State Department: No Torture or Enforced Disappearances in Morocco
The US State Department has published its annual report on human rights practices with its version concerning Morocco. The report notes Morocco’s positive approach to refugees and the increased participation of women in political life, but also the absence of enforced disappearances for nearly 30 years.
“Among the important human rights issues were credible information on: acts of torture or degrading treatment inflicted by certain members of the security forces,” the State Department said at the start of its report.
These topics turned out to have positive results in the report, especially on the subject of torture. The document states that Morocco’s constitution and law prohibit such practices as torture, cruel, inhuman or degrading treatment, and that the government has denied that it authorizes the use of torture.
“Although government institutions and non-governmental organizations (NGOs) continued to receive reports of ill-treatment of people in official detention, reports of torture have decreased in recent years,” the text reads.
He cites data from the Moroccan executive which reported 385 recorded accusations of ill-treatment by the police, of which 336 complaints were processed and 49 complaints were under investigation.
According to the Ministry of Foreign Affairs, eight complaints of torture or degrading treatment were filed with the General Prosecutor’s Office during the year, the document continues. “An investigation into the case of Said Feryakh concluded that the detainee had not been subjected to any treatment outside the legal framework by Souk Larbaa prison staff during his incarceration,” the report said.
Regarding the September 8 legislative elections, the State Department indicated that “although there were allegations of vote buying and intimidation of candidates, national and international observers considered the elections to be generally free, fair and transparent”.
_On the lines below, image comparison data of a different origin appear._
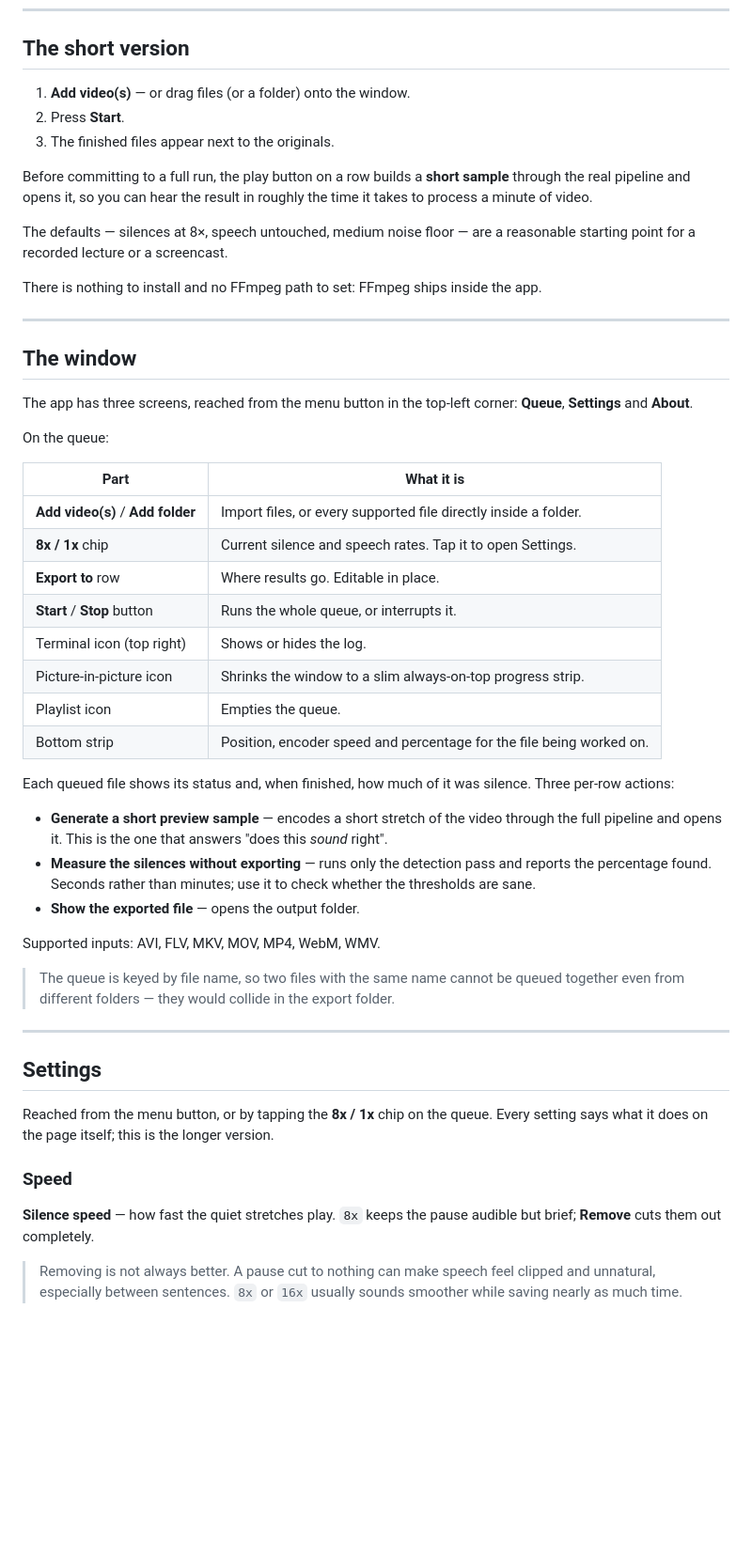
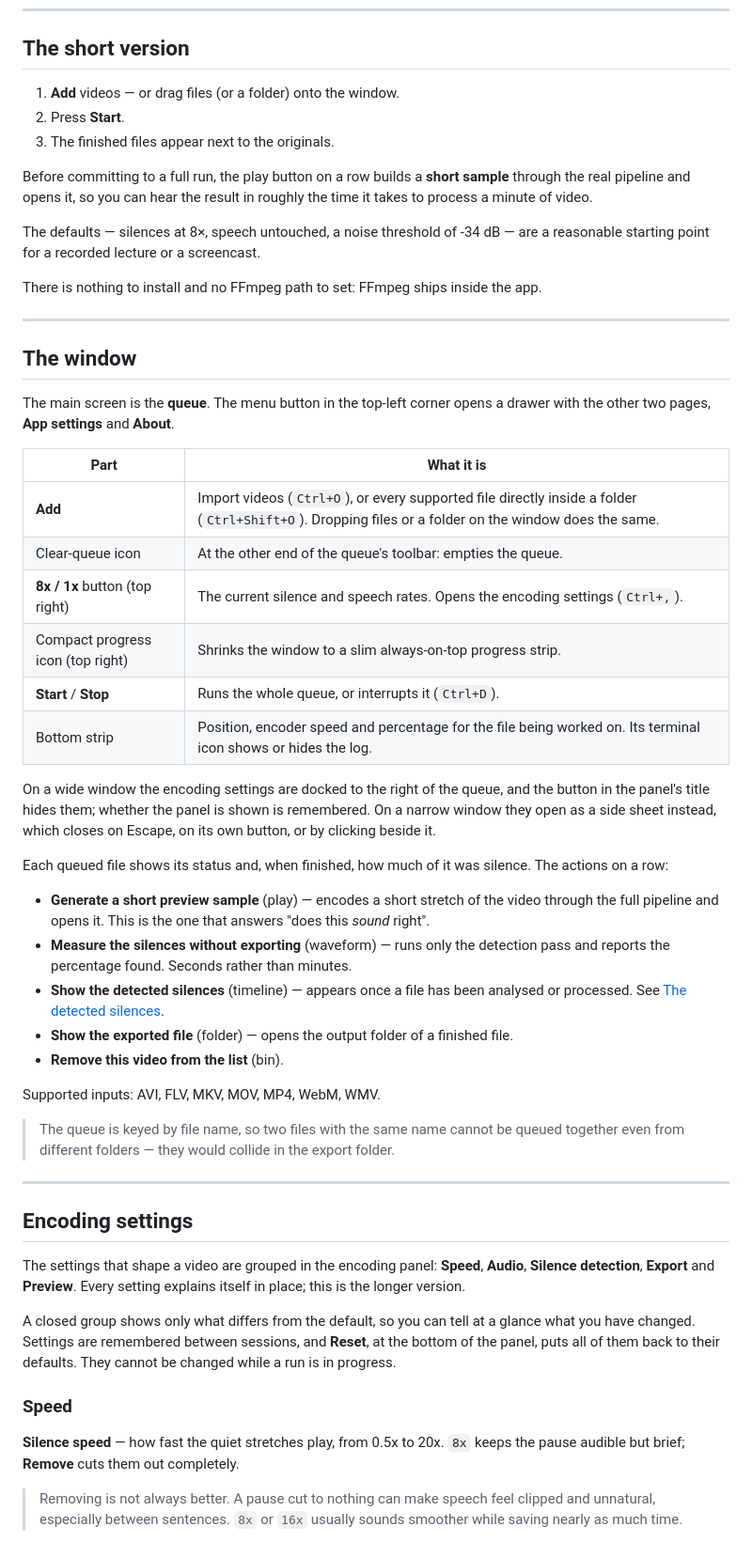
Before and after one commit to padvincenzo/silence-speedup, a Markdown page: docs/usage.md, the part around one of its changes. Shown at 94% size. Rendered like a GitHub page; blank space fills up the shorter version.

```diff
--- a/docs/usage.md
+++ b/docs/usage.md
@@ -6,7 +6,7 @@ How to shorten a video, and what each setting actually does.
 
 ## The short version
 
-1. **Add video(s)** — or drag files (or a folder) onto the window.
+1. **Add** videos — or drag files (or a folder) onto the window.
 2. Press **Start**.
 3. The finished files appear next to the originals.
 
@@ -14,8 +14,8 @@ Before committing to a full run, the play button on a row builds a **short
 sample** through the real pipeline and opens it, so you can hear the result in
 roughly the time it takes to process a minute of video.
 
-The defaults — silences at 8×, speech untouched, medium noise floor — are a
-reasonable starting point for a recorded lecture or a screencast.
+The defaults — silences at 8×, speech untouched, a noise threshold of -34 dB —
+are a reasonable starting point for a recorded lecture or a screencast.
 
 There is nothing to install and no FFmpeg path to set: FFmpeg ships inside the
 app.
@@ -24,32 +24,36 @@ app.
 
 ## The window
 
-The app has three screens, reached from the menu button in the top-left corner:
-**Queue**, **Settings** and **About**.
-
-On the queue:
+The main screen is the **queue**. The menu button in the top-left corner opens
+a drawer with the other two pages, **App settings** and **About**.
 
 | Part | What it is |
 | --- | --- |
-| **Add video(s)** / **Add folder** | Import files, or every supported file directly inside a folder. |
-| **8x / 1x** chip | Current silence and speech rates. Tap it to open Settings. |
-| **Export to** row | Where results go. Editable in place. |
-| **Start** / **Stop** button | Runs the whole queue, or interrupts it. |
-| Terminal icon (top right) | Shows or hides the log. |
-| Picture-in-picture icon | Shrinks the window to a slim always-on-top progress strip. |
-| Playlist icon | Empties the queue. |
-| Bottom strip | Position, encoder speed and percentage for the file being worked on. |
+| **Add** | Import videos (`Ctrl+O`), or every supported file directly inside a folder (`Ctrl+Shift+O`). Dropping files or a folder on the window does the same. |
+| Clear-queue icon | At the other end of the queue's toolbar: empties the queue. |
+| **8x / 1x** button (top right) | The current silence and speech rates. Opens the encoding settings (`Ctrl+,`). |
+| Compact progress icon (top right) | Shrinks the window to a slim always-on-top progress strip. |
+| **Start** / **Stop** | Runs the whole queue, or interrupts it (`Ctrl+D`). |
+| Bottom strip | Position, encoder speed and percentage for the file being worked on. Its terminal icon shows or hides the log. |
+
+On a wide window the encoding settings are docked to the right of the queue,
+and the button in the panel's title hides them; whether the panel is shown is
+remembered. On a narrow window they open as a side sheet instead, which closes
+on Escape, on its own button, or by clicking beside it.
 
 Each queued file shows its status and, when finished, how much of it was
-silence. Three per-row actions:
+silence. The actions on a row:
 
-- **Generate a short preview sample** — encodes a short stretch of the video
-  through the full pipeline and opens it. This is the one that answers "does
-  this *sound* right".
-- **Measure the silences without exporting** — runs only the detection pass and
-  reports the percentage found. Seconds rather than minutes; use it to check
-  whether the thresholds are sane.
-- **Show the exported file** — opens the output folder.
+- **Generate a short preview sample** (play) — encodes a short stretch of the
+  video through the full pipeline and opens it. This is the one that answers
+  "does this *sound* right".
+- **Measure the silences without exporting** (waveform) — runs only the
+  detection pass and reports the percentage found. Seconds rather than minutes.
+- **Show the detected silences** (timeline) — appears once a file has been
+  analysed or processed. See [The detected silences](#the-detected-silences).
+- **Show the exported file** (folder) — opens the output folder of a finished
+  file.
+- **Remove this video from the list** (bin).
 
 Supported inputs: AVI, FLV, MKV, MOV, MP4, WebM, WMV.
 
@@ -59,15 +63,21 @@ Supported inputs: AVI, FLV, MKV, MOV, MP4, WebM, WMV.
 
 ---
 
-## Settings
+## Encoding settings
 
-Reached from the menu button, or by tapping the **8x / 1x** chip on the queue.
-Every setting says what it does on the page itself; this is the longer version.
+The settings that shape a video are grouped in the encoding panel: **Speed**,
+**Audio**, **Silence detection**, **Export** and **Preview**. Every setting
+explains itself in place; this is the longer version.
+
+A closed group shows only what differs from the default, so you can tell at a
+glance what you have changed. Settings are remembered between sessions, and
+**Reset**, at the bottom of the panel, puts all of them back to their defaults.
+They cannot be changed while a run is in progress.
 
 ### Speed
 
-**Silence speed** — how fast the quiet stretches play. `8x` keeps the pause
-audible but brief; **Remove** cuts them out completely.
+**Silence speed** — how fast the quiet stretches play, from 0.5x to 20x. `8x`
+keeps the pause audible but brief; **Remove** cuts them out completely.
 
 > Removing is not always better. A pause cut to nothing can make speech feel
 > clipped and unnatural, especially between sentences. `8x` or `16x` usually
```
Also changed, not shown: other parts of docs/usage.md (+66 -65 lines).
On women’s participation in politics, the document reports a “record number of women” elected this year, noting that in the new government, led by Prime Minister Aziz Akhannouch, seven women have been appointed ministers , which is “the highest number to date”.
Regarding refugees, the State Department explains that the government has cooperated with the United Nations High Commissioner for Refugees (UNHCR) and other humanitarian organizations to provide protection and assistance to refugees, returning refugees, claimants asylum and other persons of concern.
“The government has also provided funds to humanitarian organizations to provide social services to migrants, including refugees” and the latter “has always relied on UNHCR as the only agency in the country empowered to determine refugee status. and verifying asylum claims,” the report noted.
“The government continued to grant status to refugees recognized by UNHCR and temporary status to registered Syrians,” the same source added, indicating that during the year, UNHCR reported registering 5,560 new asylum applications. ‘asylum.
In addition, “no disappearances were reported by or on behalf of government authorities during the year”, indicates the report on the register of enforced disappearances, which records cases dating from the period 1956 and 1992.
“According to the annual report of the United Nations Working Group on Enforced Disappearances, from May 2018 to May 2019, the country had 153 outstanding cases of enforced disappearances between 1956 and 1992, seven fewer than at the beginning of the period. considered”, details the American document.
And to add that “the National Human Rights Council (CNDH), a national human rights institution financed by public funds, reported that in July, six cases of enforced disappearances between 1956 and 1992 had still not been resolved. The CNDH continued to cooperate with the Office of the United Nations High Commissioner for Human Rights (OHCHR) on the unsolved cases of disappearance”.